- _Problem statement_: Starting with the line containing "(first N channels)." and going on through the line containing "int(np.ceil(num_maps / cols))", return the lines of the data below exactly, and only those.

- _Recorded data_:
-------

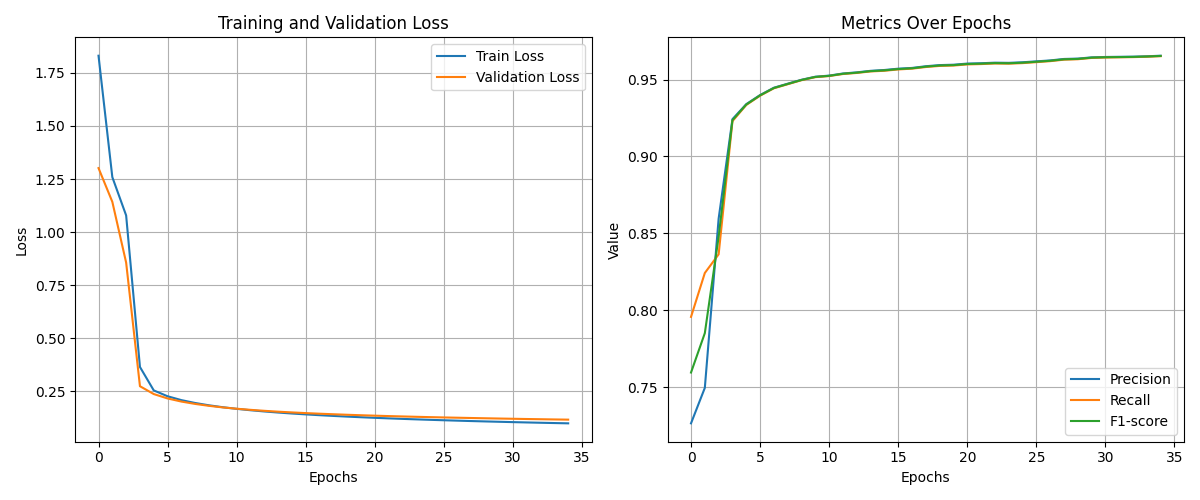
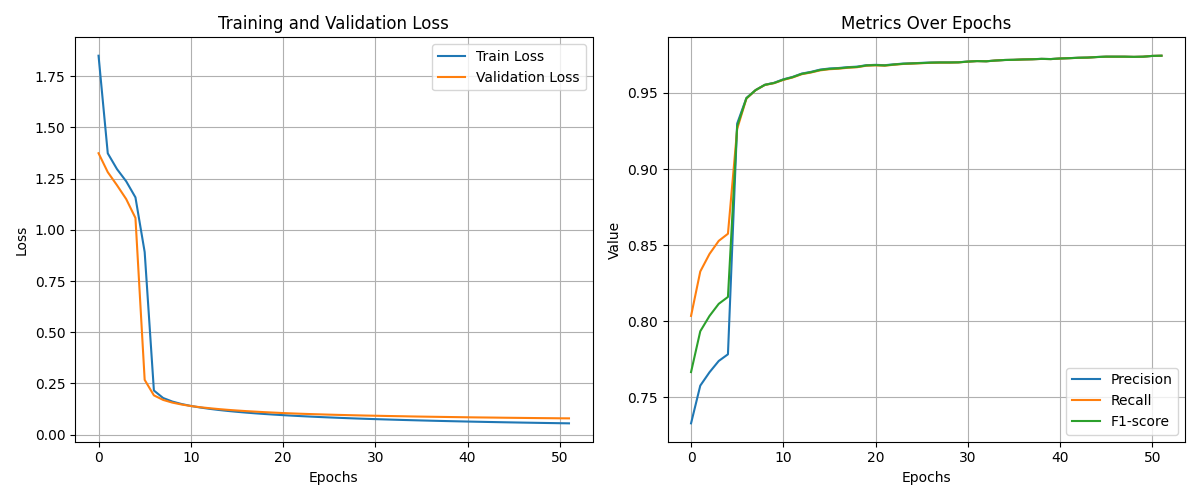
Add layer visualization and activation capture functionality
- Introduced `capture_activations` and `visualize_layer_learning` functions in `utils_mnist.py` to capture and visualize layer activations during model inference.
- Updated `example_mnist.py` to visualize layer learning during the testing phase.
- Added a new binary file `history.png` to store training history.
- Created a new test file `pitensor_tensor.py` to validate tensor operations and layer instantiation.
- Modified import statements to include necessary layers for visualization.

diff --git a/pitensor/nn/optimizers/Adam.py b/pitensor/nn/optimizers/Adam.py
@@ -1,6 +1,5 @@
-import numpy as np
 from .Optimizer import Optimizer
-from pitensor.nn.layers import Linear
+import numpy as np
 
 class Adam(Optimizer):
     def __init__(self, learning_rate=0.001, beta1=0.9, beta2=0.999, epsilon=1e-8):
@@ -14,28 +13,36 @@ class Adam(Optimizer):
 
     def step(self, layers):
         self.t += 1
-        for i, layer in enumerate(layers):
-            if isinstance(layer, Linear):
-                if i not in self.m:
-                    self.m[i] = {'weights': np.zeros_like(layer.weights), 'biases': np.zeros_like(layer.biases)}
-                    self.v[i] = {'weights': np.zeros_like(layer.weights), 'biases': np.zeros_like(layer.biases)}
-                
-                # Update biased first moment estimate
-                self.m[i]['weights'] = self.beta1 * self.m[i]['weights'] + (1 - self.beta1) * layer.grad_weights
-                self.m[i]['biases'] = self.beta1 * self.m[i]['biases'] + (1 - self.beta1) * layer.grad_biases
+        for layer in layers:
+            if not hasattr(layer, "weights") or not hasattr(layer, "grad_weights") or layer.grad_weights is None:
+                continue
 
-                # Update biased second raw moment estimate
-                self.v[i]['weights'] = self.beta2 * self.v[i]['weights'] + (1 - self.beta2) * (layer.grad_weights ** 2)
-                self.v[i]['biases'] = self.beta2 * self.v[i]['biases'] + (1 - self.beta2) * (layer.grad_biases ** 2)
+            layer_key = id(layer)
+            if layer_key not in self.m:
+                self.m[layer_key] = {'weights': np.zeros_like(layer.weights)}
+                self.v[layer_key] = {'weights': np.zeros_like(layer.weights)}
+                if hasattr(layer, "biases"):
+                    self.m[layer_key]['biases'] = np.zeros_like(layer.biases)
+                    self.v[layer_key]['biases'] = np.zeros_like(layer.biases)
 
-                # Compute bias-corrected first moment estimate
-                m_hat_weights = self.m[i]['weights'] / (1 - self.beta1 ** self.t)
-                m_hat_biases = self.m[i]['biases'] / (1 - self.beta1 ** self.t)
+            # Update biased first moment estimate
+            self.m[layer_key]['weights'] = self.beta1 * self.m[layer_key]['weights'] + (1 - self.beta1) * layer.grad_weights
 
-                # Compute bias-corrected second raw moment estimate
-                v_hat_weights = self.v[i]['weights'] / (1 - self.beta2 ** self.t)
-                v_hat_biases = self.v[i]['biases'] / (1 - self.beta2 ** self.t)
+            # Update biased second raw moment estimate
+            self.v[layer_key]['weights'] = self.beta2 * self.v[layer_key]['weights'] + (1 - self.beta2) * (layer.grad_weights ** 2)
 
-                # Update parameters
-                layer.weights -= self.learning_rate * m_hat_weights / (np.sqrt(v_hat_weights) + self.epsilon)
+            # Compute bias-corrected first moment estimate
+            m_hat_weights = self.m[layer_key]['weights'] / (1 - self.beta1 ** self.t)
+
+            # Compute bias-corrected second raw moment estimate
+            v_hat_weights = self.v[layer_key]['weights'] / (1 - self.beta2 ** self.t)
+
+            # Update weights
+            layer.weights -= self.learning_rate * m_hat_weights / (np.sqrt(v_hat_weights) + self.epsilon)
+
+            if hasattr(layer, "biases") and hasattr(layer, "grad_biases") and layer.grad_biases is not None:
+                self.m[layer_key]['biases'] = self.beta1 * self.m[layer_key]['biases'] + (1 - self.beta1) * layer.grad_biases
+                self.v[layer_key]['biases'] = self.beta2 * self.v[layer_key]['biases'] + (1 - self.beta2) * (layer.grad_biases ** 2)
+                m_hat_biases = self.m[layer_key]['biases'] / (1 - self.beta1 ** self.t)
+                v_hat_biases = self.v[layer_key]['biases'] / (1 - self.beta2 ** self.t)
                 layer.biases -= self.learning_rate * m_hat_biases / (np.sqrt(v_hat_biases) + self.epsilon)

diff --git a/playground/mnist/utils_mnist.py b/playground/mnist/utils_mnist.py
@@ -7,7 +7,7 @@ from tqdm import tqdm
 from typing import Union
 
 # Import the necessary layers, losses, optimizers, and metrics:
-from pitensor.nn.layers import Sequential
+from pitensor.nn.layers import Sequential, Conv2D, Linear, ReLU, MaxPool2D, Softmax, Flatten
 from pitensor.nn.losses import CrossEntropyLoss
 from pitensor.nn.optimizers import Optimizer, SGD
 from pitensor.metrics import precision_score, recall_score, f1_score
@@ -203,5 +203,94 @@ def plot_training_history(csv_path: str, save_path: str = None):
     else:
         plt.show()
     plt.close()
+
+def capture_activations(layers: Sequential, input_sample: np.ndarray):
+    """
+    Runs a forward pass and captures the output after each layer.
+
+    Args:
+        layers (Sequential): Model layers.
+        input_sample (np.ndarray): Input sample or batch.
+
+    Returns:
+        list[tuple[str, np.ndarray]]: (layer_name, activation) pairs.
+    """
+    activations = []
+    current = input_sample
+    for layer in layers:
+        current = layer.forward(current)
+        activations.append((layer.__class__.__name__, current))
+    return activations
+
+def visualize_layer_learning(
+    layers: Sequential,
+    input_sample: np.ndarray,
+    save_dir_path: str,
+    prefix: str = "sample"
+):
+    """
+    Saves visualizations of what each layer is learning.
+
+    For Conv2D: saves a grid of feature maps (first N channels).
+    For Linear: saves a weight heatmap and activation histogram.
+    For other layers: saves activation histogram.
+    """
+    os.makedirs(save_dir_path, exist_ok=True)
+    activations = capture_activations(layers, input_sample)
+
+    for idx, (layer_name, activation) in enumerate(activations):
+        layer = layers[idx]
+        fig_path = os.path.join(save_dir_path, f"{prefix}_layer_{idx}_{layer_name}.png")
+
+        if isinstance(layer, Conv2D):
+            # activation: (batch, channels, height, width)
+            feature_maps = activation[0]
+            num_maps = min(8, feature_maps.shape[0])
+            cols = 4
+            rows = int(np.ceil(num_maps / cols))
+            plt.figure(figsize=(cols * 3, rows * 3))
+            for i in range(num_maps):
+                plt.subplot(rows, cols, i + 1)
+                plt.imshow(feature_maps[i], cmap="gray")
+                plt.title(f"ch {i}")
+                plt.axis("off")
+            plt.suptitle(f"{layer_name} feature maps (sample 0)")
+            plt.tight_layout()
+            plt.savefig(fig_path)
+            plt.close()
+            continue
+
+        if isinstance(layer, Linear):
+            # Weights heatmap
+            plt.figure(figsize=(6, 4))
+            plt.imshow(layer.weights, aspect="auto", cmap="viridis")
+            plt.colorbar(label="Weight value")
+            plt.title(f"{layer_name} weights")
+            plt.xlabel("Output units")
+            plt.ylabel("Input units")
+            plt.tight_layout()
+            plt.savefig(fig_path.replace(".png", "_weights.png"))
+            plt.close()
+
+            # Activation histogram
+            plt.figure(figsize=(6, 4))
+            plt.hist(activation.flatten(), bins=50)
+            plt.title(f"{layer_name} activations")
+            plt.xlabel("Activation value")
+            plt.ylabel("Frequency")
+            plt.tight_layout()
+            plt.savefig(fig_path.replace(".png", "_activations.png"))
+            plt.close()
+            continue
+
+        # Generic activation histogram for other layers
+        plt.figure(figsize=(6, 4))
+        plt.hist(activation.flatten(), bins=50)
+        plt.title(f"{layer_name} activations")
+        plt.xlabel("Activation value")
+        plt.ylabel("Frequency")
+        plt.tight_layout()
+        plt.savefig(fig_path)
+        plt.close()
 
 # endregion

diff --git a/pitensor/nn/layers/Conv2D.py b/pitensor/nn/layers/Conv2D.py
@@ -69,9 +69,11 @@ class Conv2D(Layer):
         # Fix: Ensure grad_input has the same shape as original input
         grad_input = np.zeros((batch_size, in_channels, height, width))
         grad_weights = np.zeros_like(self.weights)
-        grad_biases = np.sum(grad_output, axis=(0, 2, 3), keepdims=True)
+        grad_biases = np.sum(grad_output, axis=(0, 2, 3), keepdims=False).reshape(self.out_channels, 1, 1)
 
         out_height, out_width = grad_output.shape[2], grad_output.shape[3]
+        pad_h = kernel_height - 1
+        pad_w = kernel_width - 1
 
         for out_channel in range(self.out_channels):
             for in_channel in range(in_channels):
@@ -81,17 +83,17 @@ class Conv2D(Layer):
                     for b in range(batch_size)
                 ], axis=0)
 
-                # Fix: Ensure grad_input receives properly shaped data
-                grad_output_resized = np.array([
-                    self.correlate2d(grad_output[b, out_channel], np.flip(self.weights[out_channel, in_channel]))
-                    for b in range(batch_size)
-                ])
-
-                # Check if grad_output_resized matches grad_input[:, in_channel]
-                if grad_output_resized.shape[1:] == grad_input[:, in_channel].shape[1:]:
-                    grad_input[:, in_channel] += grad_output_resized
-                # else:
-                #     print(f"Shape Mismatch: grad_output_resized {grad_output_resized.shape}, grad_input[:, in_channel] {grad_input[:, in_channel].shape}")
+                # Full convolution via padded grad_output so grad_input matches input shape.
+                for b in range(batch_size):
+                    grad_output_padded = np.pad(
+                        grad_output[b, out_channel],
+                        ((pad_h, pad_h), (pad_w, pad_w)),
+                        mode='constant'
+                    )
+                    grad_input[b, in_channel] += self.correlate2d(
+                        grad_output_padded,
+                        np.flip(self.weights[out_channel, in_channel])
+                    )
 
         self.grad_weights = grad_weights
         self.grad_biases = grad_biases
@@ -144,4 +146,3 @@ class Conv2D(Layer):
         output = np.einsum('ijkl,kl->ij', image_patches, kernel)
 
         return output
-

diff --git a/playground/mnist/example_mnist.py b/playground/mnist/example_mnist.py
@@ -13,18 +13,19 @@ from playground.data_loaders.digit_recognizer import load_digit_recognizer
 # Import the necessary modules to plot the images:
 import matplotlib.pyplot as plt
 
-from utils_mnist import ClassificationNetwork, plot_grayscale_image, plot_training_history
+from utils_mnist import ClassificationNetwork, plot_grayscale_image, plot_training_history, visualize_layer_learning
 
 if __name__ == '__main__':
     # Variables:
-    approach: Literal['mlp', 'cnn'] = 'cnn'
-    pipeline_phase = 'test'
+    approach: Literal['mlp', 'cnn'] = 'mlp'
+    pipeline_phase = 'train'
 
     ROOT_DIR = os.path.join(os.path.dirname(os.path.abspath(__file__)), '../../')
     DIGIT_RECOGNIZER_DIR = os.path.join(ROOT_DIR, 'data', 'digit-recognizer')
     TRAIN_FILE = os.path.join(DIGIT_RECOGNIZER_DIR, 'train.csv')
     TEST_FILE = os.path.join(DIGIT_RECOGNIZER_DIR, 'test.csv')
     CHECKPOINT_DIR_PATH = os.path.join(ROOT_DIR, 'playground', 'checkpoints', f'{approach}_mnist')
+    VIZ_DIR_PATH = os.path.join(CHECKPOINT_DIR_PATH, 'layer_viz')
 
     # SET THE SEED
     np.random.seed(1746911)
@@ -91,5 +92,11 @@ if __name__ == '__main__':
         num_tests = 10
         test_data_small = test_data[:num_tests]
         preds = net.predict(test_data_small)
+        visualize_layer_learning(
+            layers,
+            test_data_small[:1],
+            save_dir_path=VIZ_DIR_PATH,
+            prefix=f"{approach}_test"
+        )
         for test_i, pred_i in zip(test_data_small, preds):
             plot_grayscale_image(test_i, title=f'pred {pred_i}')

diff --git a/pitensor/nn/optimizers/SGD.py b/pitensor/nn/optimizers/SGD.py
@@ -1,6 +1,4 @@
-import numpy as np
 from .Optimizer import Optimizer
-from pitensor.nn.layers import Linear
 
 class SGD(Optimizer):
     """Implements the Stochastic Gradient Descent (SGD) optimization algorithm.
@@ -22,9 +20,10 @@ class SGD(Optimizer):
             layers (list): A list of layers in the model.
 
         Notes:
-            - Only layers that are instances of the `Linear` class are updated.
+            - Updates any layer exposing weights/biases and their gradients.
         """
         for layer in layers:
-            if isinstance(layer, Linear):
+            if hasattr(layer, "weights") and hasattr(layer, "grad_weights") and layer.grad_weights is not None:
                 layer.weights -= self.learning_rate * layer.grad_weights
+            if hasattr(layer, "biases") and hasattr(layer, "grad_biases") and layer.grad_biases is not None:
                 layer.biases -= self.learning_rate * layer.grad_biases

diff --git a/pitensor/nn/losses/CrossEntropyLoss.py b/pitensor/nn/losses/CrossEntropyLoss.py
@@ -22,10 +22,11 @@ class CrossEntropyLoss:
             raise ValueError("Targets should be a 1D array of size equal to the batch size.")
         if not np.issubdtype(targets.dtype, np.integer):
             raise ValueError("Targets should be an array of integers representing class indices.")
-        self.predictions = predictions
+        clipped_predictions = np.clip(predictions, 1e-8, 1.0)
+        self.predictions = clipped_predictions
         self.targets = targets
         self.batch_size = predictions.shape[0]
-        log_likelihood = -np.log(predictions[range(self.batch_size), targets])
+        log_likelihood = -np.log(clipped_predictions[range(self.batch_size), targets])
         return np.sum(log_likelihood) / self.batch_size
 
     def backward(self) -> np.ndarray:

diff --git a/pitensor/metrics/precision_recall_f1_score.py b/pitensor/metrics/precision_recall_f1_score.py
@@ -38,8 +38,8 @@ def precision_score(
 
     if average == 'micro':
         TP = np.sum(y_true == y_pred)
-        FP = np.sum((y_true != y_pred) & (y_pred > 0))
-        return TP / (TP + FP) if (TP + FP) > 0 else 0.0
+        total = y_true.size
+        return TP / total if total > 0 else 0.0
 
     if average == 'macro':
         return np.mean(precision_per_class)
@@ -86,8 +86,8 @@ def recall_score(
 
     if average == 'micro':
         TP = np.sum(y_true == y_pred)
-        FN = np.sum((y_true != y_pred) & (y_true > 0))
-        return TP / (TP + FN) if (TP + FN) > 0 else 0.0
+        total = y_true.size
+        return TP / total if total > 0 else 0.0
 
     if average == 'macro':
         return np.mean(recall_per_class)

diff --git a/playground/tests/pitensor_tensor.py b/playground/tests/pitensor_tensor.py
@@ -1,0 +1,19 @@
+import pitensor as pt
+import numpy as np
+from pitensor.nn.layers import Linear
+
+pi_tensor = pt.Tensor([
+    [1, 2, 3], 
+    [4, 5, 6],
+])
+
+np_array = np.array([
+    [1, 2, 3], 
+    [4, 5, 6],
+])
+
+if __name__ == '__main__':
+    prod = pi_tensor @ pi_tensor.T
+    print(prod, type(prod), type(prod[0]))
+    print(type(Linear(11,11)))
+    print(np_array)

diff --git a/pitensor/Tensor.py b/pitensor/Tensor.py
@@ -22,7 +22,7 @@ class Tensor(np.ndarray):
         """Ensures all operations return a Tensor."""
         if return_scalar: # If NumPy expects a scalar, return a Python scalar
             return out_arr.item()
-        return Tensor(out_arr)
+        return np.asarray(out_arr).view(Tensor)
     
     def numpy(self):
         """Explicitly converts Tensor back to a NumPy array."""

-------

- _Result of the exercise_:
+    For Conv2D: saves a grid of feature maps (first N channels).
+    For Linear: saves a weight heatmap and activation histogram.
+    For other layers: saves activation histogram.
+    """
+    os.makedirs(save_dir_path, exist_ok=True)
+    activations = capture_activations(layers, input_sample)
+
+    for idx, (layer_name, activation) in enumerate(activations):
+        layer = layers[idx]
+        fig_path = os.path.join(save_dir_path, f"{prefix}_layer_{idx}_{layer_name}.png")
+
+        if isinstance(layer, Conv2D):
+            # activation: (batch, channels, height, width)
+            feature_maps = activation[0]
+            num_maps = min(8, feature_maps.shape[0])
+            cols = 4
+            rows = int(np.ceil(num_maps / cols))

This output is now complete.